Task objective: Copy the full listing, changing nothing.

Dataset content Block Start

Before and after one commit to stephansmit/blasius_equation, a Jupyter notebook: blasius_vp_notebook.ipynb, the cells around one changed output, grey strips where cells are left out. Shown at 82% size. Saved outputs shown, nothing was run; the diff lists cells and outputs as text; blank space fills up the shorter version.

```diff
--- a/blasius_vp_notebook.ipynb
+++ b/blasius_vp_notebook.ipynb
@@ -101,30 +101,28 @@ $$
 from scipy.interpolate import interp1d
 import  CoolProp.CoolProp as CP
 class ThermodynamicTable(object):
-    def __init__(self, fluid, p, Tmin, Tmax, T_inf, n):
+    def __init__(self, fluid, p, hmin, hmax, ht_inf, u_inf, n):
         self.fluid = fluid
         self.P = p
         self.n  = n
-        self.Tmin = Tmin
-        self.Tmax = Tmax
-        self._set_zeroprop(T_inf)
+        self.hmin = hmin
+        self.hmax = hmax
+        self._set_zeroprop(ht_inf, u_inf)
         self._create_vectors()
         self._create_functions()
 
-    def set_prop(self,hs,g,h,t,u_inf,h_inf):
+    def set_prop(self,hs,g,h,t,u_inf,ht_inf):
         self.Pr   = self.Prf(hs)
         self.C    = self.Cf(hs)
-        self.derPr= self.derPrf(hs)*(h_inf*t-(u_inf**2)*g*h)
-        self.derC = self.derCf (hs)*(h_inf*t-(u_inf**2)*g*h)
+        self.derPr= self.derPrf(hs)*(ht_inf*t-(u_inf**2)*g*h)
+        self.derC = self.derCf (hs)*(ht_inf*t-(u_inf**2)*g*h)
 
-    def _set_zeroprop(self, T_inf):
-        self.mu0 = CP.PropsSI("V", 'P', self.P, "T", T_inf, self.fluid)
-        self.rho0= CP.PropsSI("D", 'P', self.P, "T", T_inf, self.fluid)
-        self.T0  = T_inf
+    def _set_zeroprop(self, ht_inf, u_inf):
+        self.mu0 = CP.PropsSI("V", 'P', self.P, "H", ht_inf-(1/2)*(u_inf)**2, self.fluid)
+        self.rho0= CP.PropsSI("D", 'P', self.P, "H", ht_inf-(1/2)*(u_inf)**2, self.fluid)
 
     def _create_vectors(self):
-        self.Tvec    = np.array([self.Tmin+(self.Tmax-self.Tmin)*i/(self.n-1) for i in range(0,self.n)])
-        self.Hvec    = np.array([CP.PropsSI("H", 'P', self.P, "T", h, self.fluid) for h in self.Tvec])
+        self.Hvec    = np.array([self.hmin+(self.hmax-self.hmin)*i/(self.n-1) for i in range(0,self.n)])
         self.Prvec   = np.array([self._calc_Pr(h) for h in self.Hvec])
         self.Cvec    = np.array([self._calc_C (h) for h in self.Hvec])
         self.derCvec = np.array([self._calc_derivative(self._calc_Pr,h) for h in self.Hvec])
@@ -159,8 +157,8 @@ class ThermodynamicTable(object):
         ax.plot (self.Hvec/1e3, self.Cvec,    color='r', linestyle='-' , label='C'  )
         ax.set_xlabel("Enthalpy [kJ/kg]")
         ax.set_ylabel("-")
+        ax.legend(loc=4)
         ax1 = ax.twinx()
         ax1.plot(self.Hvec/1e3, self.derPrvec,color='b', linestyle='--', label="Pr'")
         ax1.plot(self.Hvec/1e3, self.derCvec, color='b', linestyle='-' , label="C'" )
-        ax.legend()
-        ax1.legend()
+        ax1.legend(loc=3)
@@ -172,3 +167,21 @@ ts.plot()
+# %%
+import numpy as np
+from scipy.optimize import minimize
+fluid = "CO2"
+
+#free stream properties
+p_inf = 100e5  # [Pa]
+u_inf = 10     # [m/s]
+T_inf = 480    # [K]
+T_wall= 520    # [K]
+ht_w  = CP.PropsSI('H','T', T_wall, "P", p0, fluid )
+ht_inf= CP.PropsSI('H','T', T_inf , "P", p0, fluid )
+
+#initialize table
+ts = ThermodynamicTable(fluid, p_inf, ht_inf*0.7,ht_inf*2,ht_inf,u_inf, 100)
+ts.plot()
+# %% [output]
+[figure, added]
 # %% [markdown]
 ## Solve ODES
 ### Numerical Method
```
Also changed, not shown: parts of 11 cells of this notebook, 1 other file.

Dataset content Block End

Problem solution:
Before and after one commit to stephansmit/blasius_equation, a Jupyter notebook: blasius_vp_notebook.ipynb, the cells around one changed output, grey strips where cells are left out. Shown at 82% size. Saved outputs shown, nothing was run; the diff lists cells and outputs as text; blank space fills up the shorter version.

```diff
--- a/blasius_vp_notebook.ipynb
+++ b/blasius_vp_notebook.ipynb
@@ -101,30 +101,28 @@ $$
 from scipy.interpolate import interp1d
 import  CoolProp.CoolProp as CP
 class ThermodynamicTable(object):
-    def __init__(self, fluid, p, Tmin, Tmax, T_inf, n):
+    def __init__(self, fluid, p, hmin, hmax, ht_inf, u_inf, n):
         self.fluid = fluid
         self.P = p
         self.n  = n
-        self.Tmin = Tmin
-        self.Tmax = Tmax
-        self._set_zeroprop(T_inf)
+        self.hmin = hmin
+        self.hmax = hmax
+        self._set_zeroprop(ht_inf, u_inf)
         self._create_vectors()
         self._create_functions()
 
-    def set_prop(self,hs,g,h,t,u_inf,h_inf):
+    def set_prop(self,hs,g,h,t,u_inf,ht_inf):
         self.Pr   = self.Prf(hs)
         self.C    = self.Cf(hs)
-        self.derPr= self.derPrf(hs)*(h_inf*t-(u_inf**2)*g*h)
-        self.derC = self.derCf (hs)*(h_inf*t-(u_inf**2)*g*h)
+        self.derPr= self.derPrf(hs)*(ht_inf*t-(u_inf**2)*g*h)
+        self.derC = self.derCf (hs)*(ht_inf*t-(u_inf**2)*g*h)
 
-    def _set_zeroprop(self, T_inf):
-        self.mu0 = CP.PropsSI("V", 'P', self.P, "T", T_inf, self.fluid)
-        self.rho0= CP.PropsSI("D", 'P', self.P, "T", T_inf, self.fluid)
-        self.T0  = T_inf
+    def _set_zeroprop(self, ht_inf, u_inf):
+        self.mu0 = CP.PropsSI("V", 'P', self.P, "H", ht_inf-(1/2)*(u_inf)**2, self.fluid)
+        self.rho0= CP.PropsSI("D", 'P', self.P, "H", ht_inf-(1/2)*(u_inf)**2, self.fluid)
 
     def _create_vectors(self):
-        self.Tvec    = np.array([self.Tmin+(self.Tmax-self.Tmin)*i/(self.n-1) for i in range(0,self.n)])
-        self.Hvec    = np.array([CP.PropsSI("H", 'P', self.P, "T", h, self.fluid) for h in self.Tvec])
+        self.Hvec    = np.array([self.hmin+(self.hmax-self.hmin)*i/(self.n-1) for i in range(0,self.n)])
         self.Prvec   = np.array([self._calc_Pr(h) for h in self.Hvec])
         self.Cvec    = np.array([self._calc_C (h) for h in self.Hvec])
         self.derCvec = np.array([self._calc_derivative(self._calc_Pr,h) for h in self.Hvec])
@@ -159,8 +157,8 @@ class ThermodynamicTable(object):
         ax.plot (self.Hvec/1e3, self.Cvec,    color='r', linestyle='-' , label='C'  )
         ax.set_xlabel("Enthalpy [kJ/kg]")
         ax.set_ylabel("-")
+        ax.legend(loc=4)
         ax1 = ax.twinx()
         ax1.plot(self.Hvec/1e3, self.derPrvec,color='b', linestyle='--', label="Pr'")
         ax1.plot(self.Hvec/1e3, self.derCvec, color='b', linestyle='-' , label="C'" )
-        ax.legend()
-        ax1.legend()
+        ax1.legend(loc=3)
@@ -172,3 +167,21 @@ ts.plot()
+# %%
+import numpy as np
+from scipy.optimize import minimize
+fluid = "CO2"
+
+#free stream properties
+p_inf = 100e5  # [Pa]
+u_inf = 10     # [m/s]
+T_inf = 480    # [K]
+T_wall= 520    # [K]
+ht_w  = CP.PropsSI('H','T', T_wall, "P", p0, fluid )
+ht_inf= CP.PropsSI('H','T', T_inf , "P", p0, fluid )
+
+#initialize table
+ts = ThermodynamicTable(fluid, p_inf, ht_inf*0.7,ht_inf*2,ht_inf,u_inf, 100)
+ts.plot()
+# %% [output]
+[figure, added]
 # %% [markdown]
 ## Solve ODES
 ### Numerical Method
```
Also changed, not shown: parts of 11 cells of this notebook, 1 other file.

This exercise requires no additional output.